# EXERCISE BRIEF:
Among the entries below, find the lines with the word "layout" and return them.

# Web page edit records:

⟨

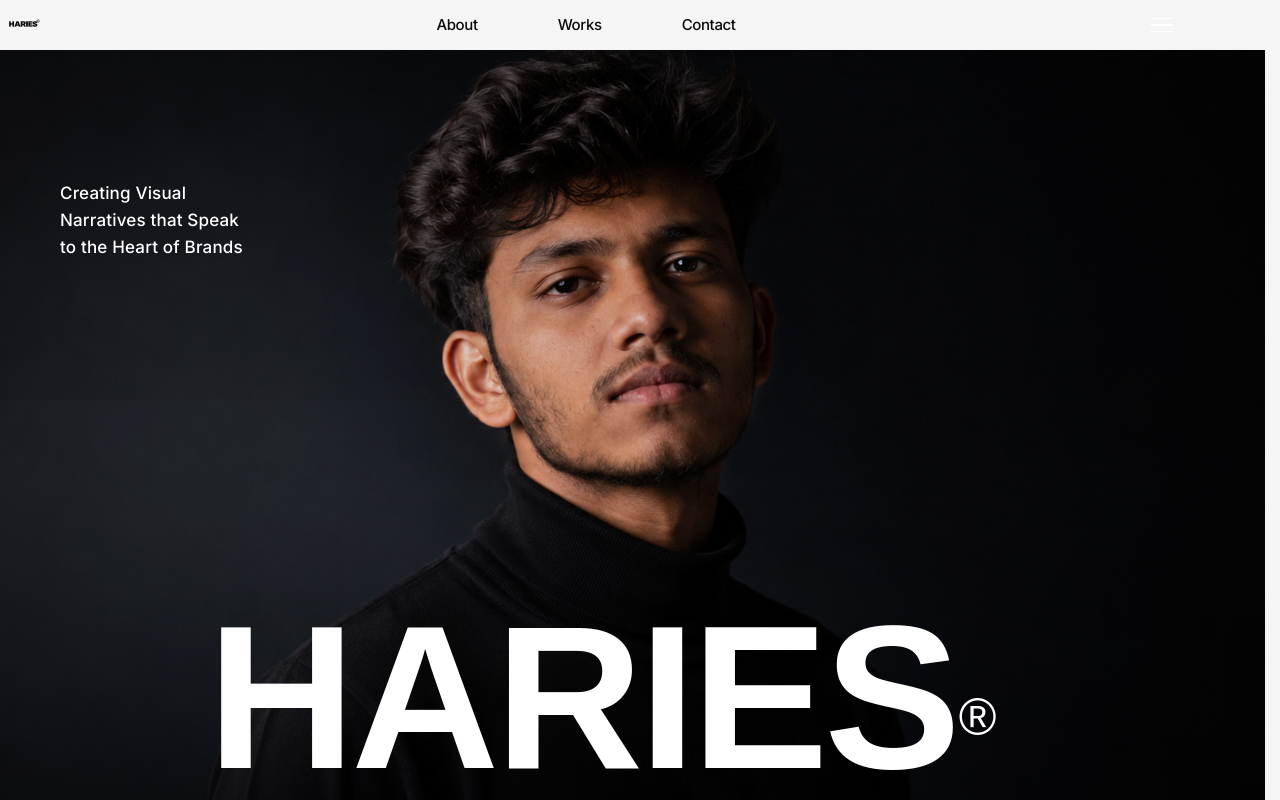
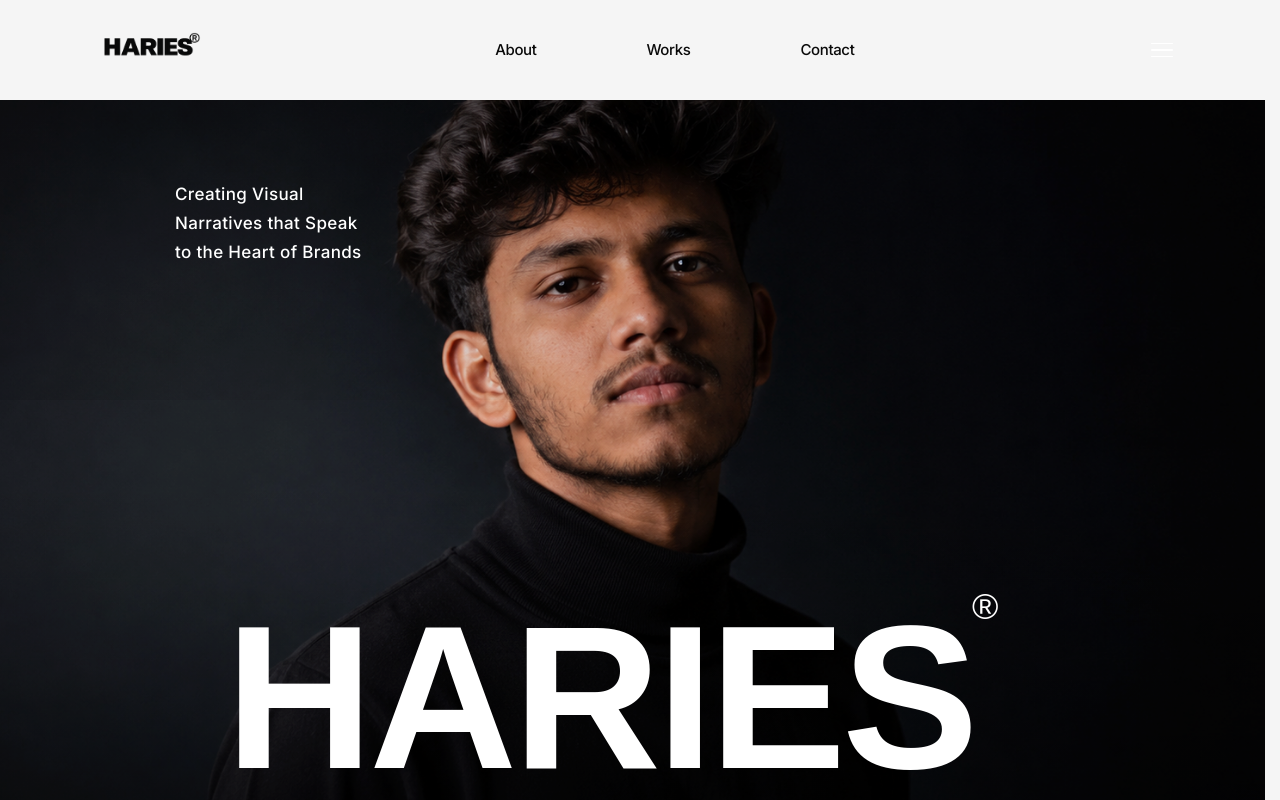
Before and after one commit to HariesHussain/Haries-portfolio, a React (Vite) app: page / in a window 1280 px wide. Built offline with nearby package versions, Linux system fonts and the light colour scheme; a web font is replaced by a local one.

Commit message:
style: adjust logo size, navbar spacing, tagline position and registered trademark alignment in Hero

```diff
--- a/src/components/layout/Navbar.jsx
+++ b/src/components/layout/Navbar.jsx
@@ -28,16 +28,17 @@
           <a
             href="/"
             className="flex items-center"
+            style={{ marginLeft: "2cm" }}
           >
             <img
               src={logoImage}
               alt="Haries Logo"
-              className="h-[24px] md:h-[28px] lg:h-[32px] w-auto"
+              className="h-[65px] md:h-[85px] lg:h-[100px] w-auto"
             />
           </a>
 
           {/* Desktop/Tablet Navigation Links */}
-          <div className="hidden md:flex items-center gap-[60px] lg:gap-[80px] text-[14px] md:text-[15px] font-medium text-ink tracking-tight">
+          <div className="hidden md:flex items-center gap-[80px] lg:gap-[110px] text-[14px] md:text-[15px] font-medium text-ink tracking-tight">
             <a
               href="#about"
               className="hover:text-accent transition-colors duration-500"
@@ -60,7 +61,7 @@
 
           {/* Hamburger Menu Button */}
           <button
-            className="relative flex items-center justify-center w-[54px] h-[38px] md:w-[64px] md:h-[44px] lg:w-[76px] lg:h-[50px] bg-ink rounded-[10px] lg:rounded-[12px] flex-shrink-0"
+            className="relative flex items-center justify-center w-[54px] h-[38px] md:w-[64px] md:h-[44px] lg:w-[76px] lg:h-[50px] bg-ink rounded-[10px] lg:rounded-[12px] flex-shrink-0 ml-[40px] lg:ml-[60px]"
             aria-label="Open menu"
           >
             <div className="flex flex-col items-center justify-center gap-[4px] lg:gap-[5px]">
--- a/src/sections/Hero.jsx
+++ b/src/sections/Hero.jsx
@@ -147,7 +147,7 @@
           {/* Tagline — top-left, below navbar area */}
           <motion.p
             variants={textChildVariants}
-            className="absolute top-[140px] md:top-[160px] lg:top-[180px] left-6 md:left-[40px] lg:left-[60px] text-white text-[15px] md:text-[16px] lg:text-[17px] font-medium leading-[1.6] tracking-[0.01em]"
+            className="absolute top-[140px] md:top-[160px] lg:top-[180px] left-[115px] md:left-[145px] lg:left-[175px] text-white text-[15px] md:text-[16px] lg:text-[17px] font-medium leading-[1.7] tracking-[0.02em]"
             style={{ fontFamily: "'Inter', sans-serif" }}
           >
             Creating Visual
@@ -169,17 +169,21 @@
                 fontSize: "clamp(100px, 16vw, 240px)",
               }}
             >
-              HARIES
-              <sup
-                className="font-light relative"
-                style={{
-                  fontSize: "clamp(24px, 4vw, 55px)",
-                  top: "-0.65em",
-                  marginLeft: "0.04em",
-                }}
-              >
-                ®
-              </sup>
+              HARIE
+              <span className="relative inline-block">
+                S
+                <span
+                  className="absolute font-light text-white"
+                  style={{
+                    fontSize: "clamp(18px, 2.8vw, 42px)",
+                    top: "-0.15em",
+                    right: "-0.55em",
+                    lineHeight: 1,
+                  }}
+                >
+                  ®
+                </span>
+              </span>
             </h1>
           </motion.div>
         </div>
```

⟩

# EXPECTED ANSWER:
--- a/src/components/layout/Navbar.jsx
+++ b/src/components/layout/Navbar.jsx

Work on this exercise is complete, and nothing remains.